“Just watching Lamont and Tariq throughout the year, they’ve grown tremendously. And, shoot, we’ve got three more years with those guys.”
Judging by the duo’s freshman contributions, the seasons ahead are promising.
Castro-Fields played in 12 of 13 games, nabbed his first interception against Georgia State just three weeks into his college career and recorded three pass breakups at Michigan State. It would have been four breakups, too, if not for Marcus Allen’s fourth-quarter roughing the passer penalty.
Wade played less on defense than his freshman counterpart, but the former five-star prospect out of Clairton was a force on special teams. He led the unit in tackles, totaled 31 stops between special teams and defense, chipped in three pass breakups and forced a fumble.

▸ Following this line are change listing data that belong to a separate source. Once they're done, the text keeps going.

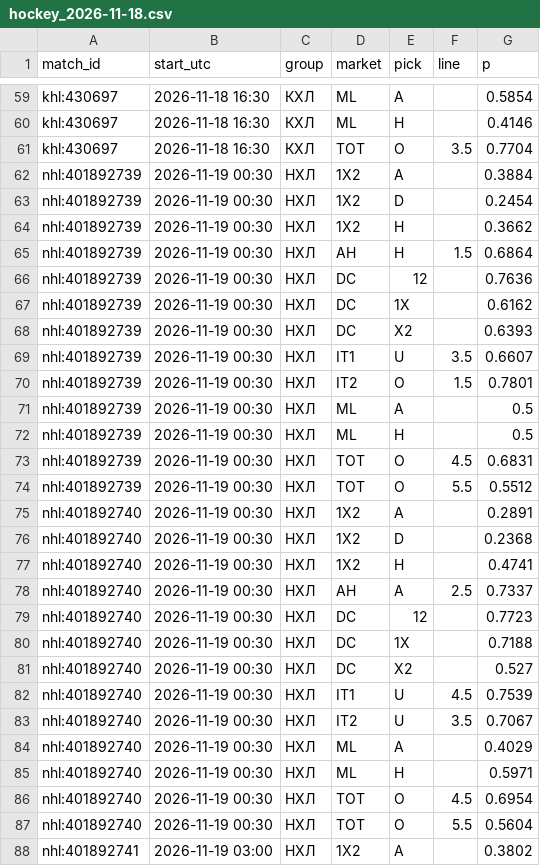
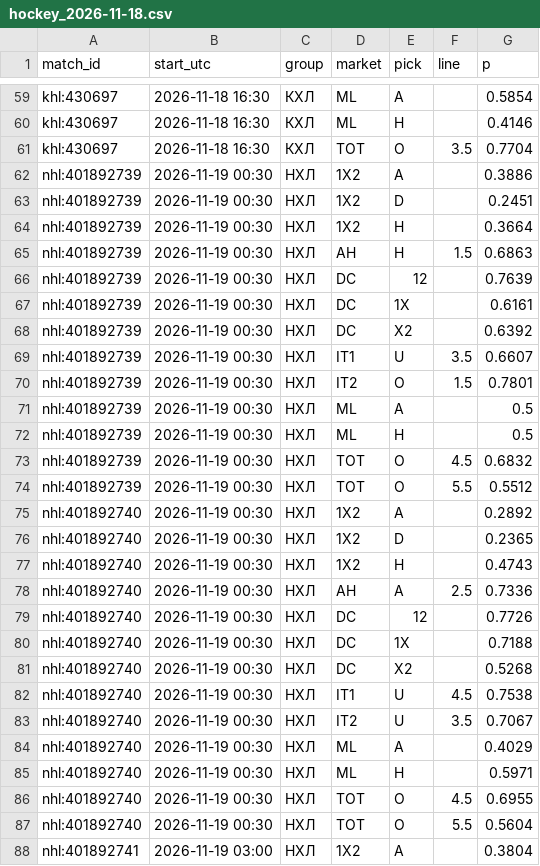
Before and after one commit to vassoffat-cell/tennisbot, a CSV file: hockey/data/seal/hockey_2026-11-18.csv, drawn as a sheet; only a part is shown, gaps mark what is left out; the diff covers the shown part only.

Commit message:
Data update 2026-11-18

```diff
--- a/hockey/data/seal/hockey_2026-11-18.csv
+++ b/hockey/data/seal/hockey_2026-11-18.csv
@@ -61,9 +61,9 @@ khl:430697,2026-11-18 16:30,КХЛ,ML,H,,0.4146
 khl:430697,2026-11-18 16:30,КХЛ,TOT,O,3.5,0.7704
-nhl:401892739,2026-11-19 00:30,НХЛ,1X2,A,,0.3884
-nhl:401892739,2026-11-19 00:30,НХЛ,1X2,D,,0.2454
-nhl:401892739,2026-11-19 00:30,НХЛ,1X2,H,,0.3662
-nhl:401892739,2026-11-19 00:30,НХЛ,AH,H,1.5,0.6864
-nhl:401892739,2026-11-19 00:30,НХЛ,DC,12,,0.7636
-nhl:401892739,2026-11-19 00:30,НХЛ,DC,1X,,0.6162
-nhl:401892739,2026-11-19 00:30,НХЛ,DC,X2,,0.6393
+nhl:401892739,2026-11-19 00:30,НХЛ,1X2,A,,0.3886
+nhl:401892739,2026-11-19 00:30,НХЛ,1X2,D,,0.2451
+nhl:401892739,2026-11-19 00:30,НХЛ,1X2,H,,0.3664
+nhl:401892739,2026-11-19 00:30,НХЛ,AH,H,1.5,0.6863
+nhl:401892739,2026-11-19 00:30,НХЛ,DC,12,,0.7639
+nhl:401892739,2026-11-19 00:30,НХЛ,DC,1X,,0.6161
+nhl:401892739,2026-11-19 00:30,НХЛ,DC,X2,,0.6392
 nhl:401892739,2026-11-19 00:30,НХЛ,IT1,U,3.5,0.6607
@@ -72,12 +72,12 @@ nhl:401892739,2026-11-19 00:30,НХЛ,ML,A,,0.5
 nhl:401892739,2026-11-19 00:30,НХЛ,ML,H,,0.5
-nhl:401892739,2026-11-19 00:30,НХЛ,TOT,O,4.5,0.6831
+nhl:401892739,2026-11-19 00:30,НХЛ,TOT,O,4.5,0.6832
 nhl:401892739,2026-11-19 00:30,НХЛ,TOT,O,5.5,0.5512
-nhl:401892740,2026-11-19 00:30,НХЛ,1X2,A,,0.2891
-nhl:401892740,2026-11-19 00:30,НХЛ,1X2,D,,0.2368
-nhl:401892740,2026-11-19 00:30,НХЛ,1X2,H,,0.4741
-nhl:401892740,2026-11-19 00:30,НХЛ,AH,A,2.5,0.7337
-nhl:401892740,2026-11-19 00:30,НХЛ,DC,12,,0.7723
+nhl:401892740,2026-11-19 00:30,НХЛ,1X2,A,,0.2892
+nhl:401892740,2026-11-19 00:30,НХЛ,1X2,D,,0.2365
+nhl:401892740,2026-11-19 00:30,НХЛ,1X2,H,,0.4743
+nhl:401892740,2026-11-19 00:30,НХЛ,AH,A,2.5,0.7336
+nhl:401892740,2026-11-19 00:30,НХЛ,DC,12,,0.7726
 nhl:401892740,2026-11-19 00:30,НХЛ,DC,1X,,0.7188
-nhl:401892740,2026-11-19 00:30,НХЛ,DC,X2,,0.527
-nhl:401892740,2026-11-19 00:30,НХЛ,IT1,U,4.5,0.7539
+nhl:401892740,2026-11-19 00:30,НХЛ,DC,X2,,0.5268
+nhl:401892740,2026-11-19 00:30,НХЛ,IT1,U,4.5,0.7538
 nhl:401892740,2026-11-19 00:30,НХЛ,IT2,U,3.5,0.7067
@@ -85,4 +85,4 @@ nhl:401892740,2026-11-19 00:30,НХЛ,ML,A,,0.4029
 nhl:401892740,2026-11-19 00:30,НХЛ,ML,H,,0.5971
-nhl:401892740,2026-11-19 00:30,НХЛ,TOT,O,4.5,0.6954
+nhl:401892740,2026-11-19 00:30,НХЛ,TOT,O,4.5,0.6955
 nhl:401892740,2026-11-19 00:30,НХЛ,TOT,O,5.5,0.5604
-nhl:401892741,2026-11-19 03:00,НХЛ,1X2,A,,0.3802
+nhl:401892741,2026-11-19 03:00,НХЛ,1X2,A,,0.3804
```
Also changed, not shown: 7 edited cells elsewhere in this file, 6 other files.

“You’re always going to hold yourself to a high standard,” Wade said. “My mom tells me that I hold myself to impossible standards sometimes. But getting my feet wet, getting my playing time on defense, contributing on special teams, it was really good for me.”
Anyone who watched the Nittany Lions saw that Wade and Castro-Fields have the talent to thrive as Big Ten corners.

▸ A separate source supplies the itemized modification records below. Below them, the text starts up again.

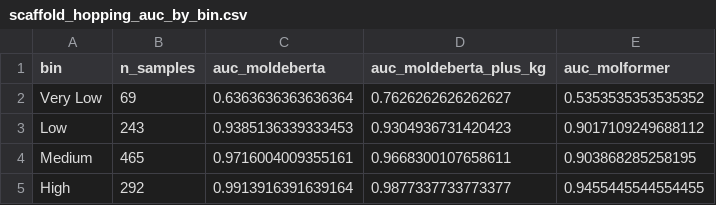
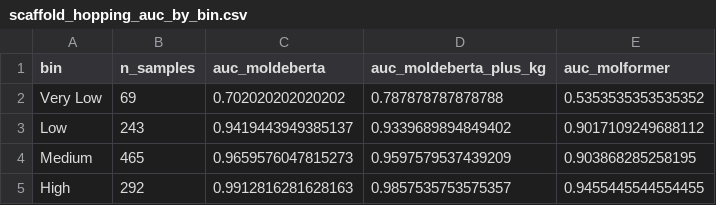
Before and after one commit to gadu04/MolDeBERTa-EGFR, a CSV file: output/benchmark/scaffold_hopping_auc_by_bin.csv, drawn as a sheet.

```diff
--- a/output/benchmark/scaffold_hopping_auc_by_bin.csv
+++ b/output/benchmark/scaffold_hopping_auc_by_bin.csv
@@ -1,5 +1,5 @@
 bin,n_samples,auc_moldeberta,auc_moldeberta_plus_kg,auc_molformer
-Very Low,69,0.6363636363636364,0.7626262626262627,0.5353535353535352
-Low,243,0.9385136339333453,0.9304936731420423,0.9017109249688112
-Medium,465,0.9716004009355161,0.9668300107658611,0.903868285258195
-High,292,0.9913916391639164,0.9877337733773377,0.9455445544554455
+Very Low,69,0.702020202020202,0.787878787878788,0.5353535353535352
+Low,243,0.9419443949385137,0.9339689894849402,0.9017109249688112
+Medium,465,0.9659576047815273,0.9597579537439209,0.903868285258195
+High,292,0.9912816281628163,0.9857535753575357,0.9455445544554455
```
Also changed, not shown: output/benchmark/benchmark_summary.csv, output/predictions/kg_predictions.csv, 14 other files.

Haley and Campbell know that as well as anyone.
When Smith decided to bunk Wade with Haley, the senior was intrigued. A “character” who reminds him of Marcus Allen, Wade’s personality is quite different from Haley’s quiet demeanor.

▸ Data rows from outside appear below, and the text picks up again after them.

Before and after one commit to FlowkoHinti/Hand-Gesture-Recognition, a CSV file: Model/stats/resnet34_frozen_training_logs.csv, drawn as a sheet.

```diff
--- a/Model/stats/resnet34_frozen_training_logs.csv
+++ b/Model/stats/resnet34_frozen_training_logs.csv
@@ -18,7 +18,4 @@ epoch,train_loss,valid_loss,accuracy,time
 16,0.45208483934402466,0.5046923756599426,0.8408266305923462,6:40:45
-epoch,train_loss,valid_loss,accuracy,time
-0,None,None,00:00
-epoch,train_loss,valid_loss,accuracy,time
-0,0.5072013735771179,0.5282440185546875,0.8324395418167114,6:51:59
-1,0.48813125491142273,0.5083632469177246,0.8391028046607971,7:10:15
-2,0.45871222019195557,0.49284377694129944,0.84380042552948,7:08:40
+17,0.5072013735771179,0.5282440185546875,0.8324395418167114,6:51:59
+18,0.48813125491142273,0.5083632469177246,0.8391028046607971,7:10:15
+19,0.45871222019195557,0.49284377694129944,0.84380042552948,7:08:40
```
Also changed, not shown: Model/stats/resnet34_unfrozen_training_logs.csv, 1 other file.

But the pairing worked.
Haley, a Jim Thorpe Award semifinalist, has been in Wade’s shoes before. The Georgia native made his initial impact at Penn State on special teams in 2014 before later developing into a captain and reliable starter on defense.
Haley, like Wade, is also relatively undersized. Both corners stand at 5-foot-9.
“I see him as a great leader one day,” Haley said of Wade. “The passion he has for this game is something that you can’t take away from anybody. ... We’re not the biggest kids, but no one can measure our hearts.”
Castro-Fields’ presence struck a chord with Campbell, too.
Both are lanky outside corners with a knack for the football. Campbell had an interception as a true freshman, as well.
But personality-wise, Campbell’s “little brother” is a bit more outgoing, quizzing the veterans more than he ever did as an up-and-comer.
“When a young guy asks you a lot of questions, you don’t get that often,” Campbell said. “I didn’t really ask a lot of questions when I was a freshman. So seeing Tariq do that, that means he’s locked in. He’s committed.”
Added Castro-Fields: “He’s someone I’ve really leaned on. I’ve asked him a lot of questions. Every day.”
That’s what Smith likes to hear.
He and the coaching staff paired the freshmen up with seniors for that particular reason, so that a little bit of Haley and Campbell rub off on the budding corners.
In two or three years, the hope is both Wade and Castro-Fields will be in guiding roles — passing along tidbits to promising freshmen and answering questions before road games.
Their mentors believe that will be the case.
“You see those guys and you know what really matters to them is football,” Haley said. “They really want to learn. They want to take that next step. They want to be great Penn State players.
“I’m excited for them and their futures. The sky’s the limit for both of them.”